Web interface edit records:
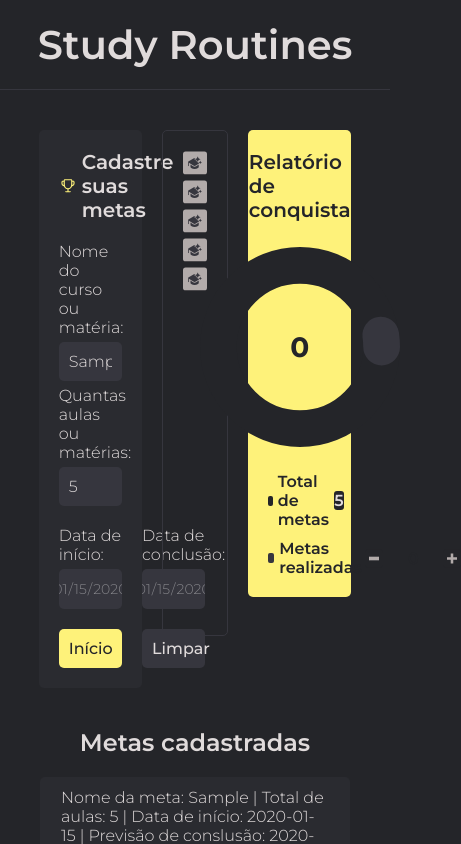
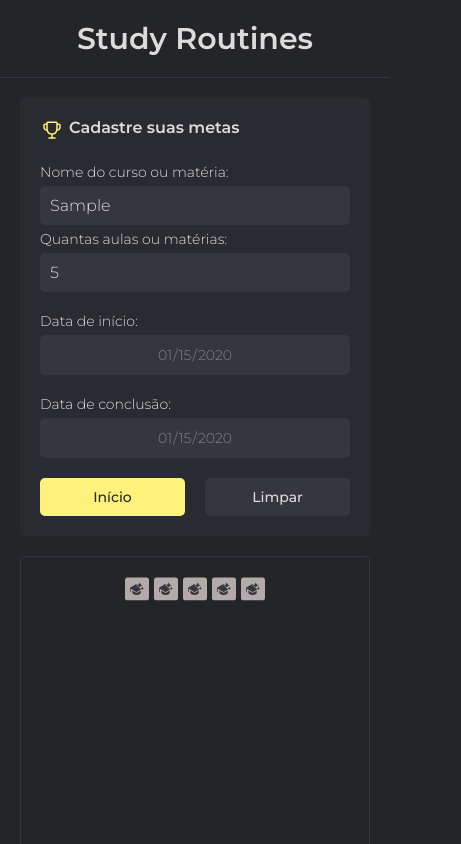
Before and after one commit to ArymanReis/study_routine, a plain HTML site: page index.html in a window 390 px wide. Both pictures are taken after typing "Sample", "5", "2020-01-15", "2020-01-15" into the empty fields and a click on the button "Início". Shown: the top 844 px of the page, 461 px wide, since content can reach past the window. Drawn offline with nearby package versions, Linux system fonts and the light colour scheme.

Commit message:
Update index.css - Responsividade
Adicionando responsividade.

```diff
--- a/css/index.css
+++ b/css/index.css
@@ -458,3 +458,81 @@ form {
     border: 1px solid var(--yellow);
     cursor: pointer;
 }
+
+/* Responsividade */
+@media (min-width: 500px) and (max-width: 1199px)  {
+    #container-goal {
+        flex-direction: column;
+    }
+
+    #goal,
+    #box-verification,
+    #report-container{
+        width: 100%;
+    }
+}
+
+@media (min-width: 320px) and (max-width: 500px) {
+    .title-head {
+        font-size: 30px;
+    }
+
+    #container-goal {
+        padding: 20px;
+    }
+
+    #container-goal {
+        flex-direction: column;
+    }
+
+    #goal,
+    #box-verification,
+    #report-container{
+        width: 100%;
+    }
+
+    .title-goal h2 {
+        font-size: 16px;
+    }
+
+    .input label {
+        font-size: 14px;
+    }
+
+    #forecast {
+        flex-direction: column;
+    }
+
+    #start,
+    #delete {
+        font-size: 14px;
+    }
+
+    #box-report h3 {
+        font-size: 18px;
+    }
+
+    .description p {
+        font-size: 14px;
+    }
+
+    #goals-completed {
+        font-size: 14px;
+        width: 30px;
+    }
+
+    #study-goal {
+        font-size: 14px;
+        width: 86px;
+    }
+
+    #select-goals-container h3 {
+        font-size: 18px;
+    }
+
+    #select-goals span {
+        font-size: 14px;
+        padding: 10px;
+
+    }
+}
```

DIRECTIONS:
With "select" as the string to find, copy every line of the records that holds it.

RESULT OF THIS TASK:
+    #select-goals-container h3 {
+    #select-goals span {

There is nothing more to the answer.